An Octoroon review at Orange Tree Theatre, London – ‘madcap and daring’
An Octoroon is America’s Red Velvet. Sort of. Like Lolita Chakrabarti’s 2012 play, Branden Jacobs-Jenkins’ OBIE-winning 2014 work finds a black presence in 19th-century theatre – in an 1859 Dion Boucicault melodrama called The Octoroon – and mines it for all its worth. Unlike Red Velvet, though, An Octoroon is totally, totally bonkers.
It is essentially an extended riff on Boucicault’s play, retelling its story of financial mismanagement and forbidden love on a Louisiana cotton plantation within a teetering meta-theatrical framework. Jacobs-Jenkins himself appears as a character, as does Boucicault. White actors wear blackface, black actors wear whiteface, and a supersized rabbit randomly tap-dances across the stage.
Ned Bennett’s production – the piece’s European premiere – realises the madcap mania of Jacob-Jenkins’ text well. His overacting cast – led by the furiously multi-roling Ken Nwosu – might miss the play’s rich vein of absurdist humour, but they certainly capture its hectic perversity, aided by Georgia Lowe’s vaudevillian design, Elliot Griggs’ virtuosic lighting, and Theo Vidgen’s cinematic score.

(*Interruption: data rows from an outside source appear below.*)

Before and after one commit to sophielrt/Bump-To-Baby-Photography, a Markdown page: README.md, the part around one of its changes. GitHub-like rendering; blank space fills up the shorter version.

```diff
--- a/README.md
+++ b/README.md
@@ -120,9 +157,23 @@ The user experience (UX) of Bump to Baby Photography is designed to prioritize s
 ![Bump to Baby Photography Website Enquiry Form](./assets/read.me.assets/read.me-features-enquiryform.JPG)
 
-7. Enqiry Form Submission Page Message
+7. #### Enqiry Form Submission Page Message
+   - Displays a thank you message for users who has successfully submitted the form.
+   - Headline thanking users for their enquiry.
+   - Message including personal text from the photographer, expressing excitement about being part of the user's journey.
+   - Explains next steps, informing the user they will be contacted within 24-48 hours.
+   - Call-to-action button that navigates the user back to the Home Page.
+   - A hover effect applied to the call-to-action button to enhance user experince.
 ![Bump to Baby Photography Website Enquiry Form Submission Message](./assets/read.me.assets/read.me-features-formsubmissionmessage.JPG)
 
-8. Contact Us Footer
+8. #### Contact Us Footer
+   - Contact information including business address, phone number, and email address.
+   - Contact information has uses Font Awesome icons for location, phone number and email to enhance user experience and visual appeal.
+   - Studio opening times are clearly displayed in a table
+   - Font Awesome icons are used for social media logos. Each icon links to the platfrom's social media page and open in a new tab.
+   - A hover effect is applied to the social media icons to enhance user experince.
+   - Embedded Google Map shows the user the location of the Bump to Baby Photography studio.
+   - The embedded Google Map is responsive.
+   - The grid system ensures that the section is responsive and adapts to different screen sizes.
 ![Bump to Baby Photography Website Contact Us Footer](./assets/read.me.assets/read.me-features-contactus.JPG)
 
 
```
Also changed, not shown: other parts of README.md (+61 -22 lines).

An Octoroon is a play that refuses to kowtow to the audience’s preconceptions, that dances with stereotypes and teases relentlessly with sly race politics. At times, this playfulness can lapse into gimmick, and one wishes Jacobs-Jenkins would strip away the artifice and make a simple, unobscured point. But that denial is all part of the fun in this daringly deconstructive rollercoaster.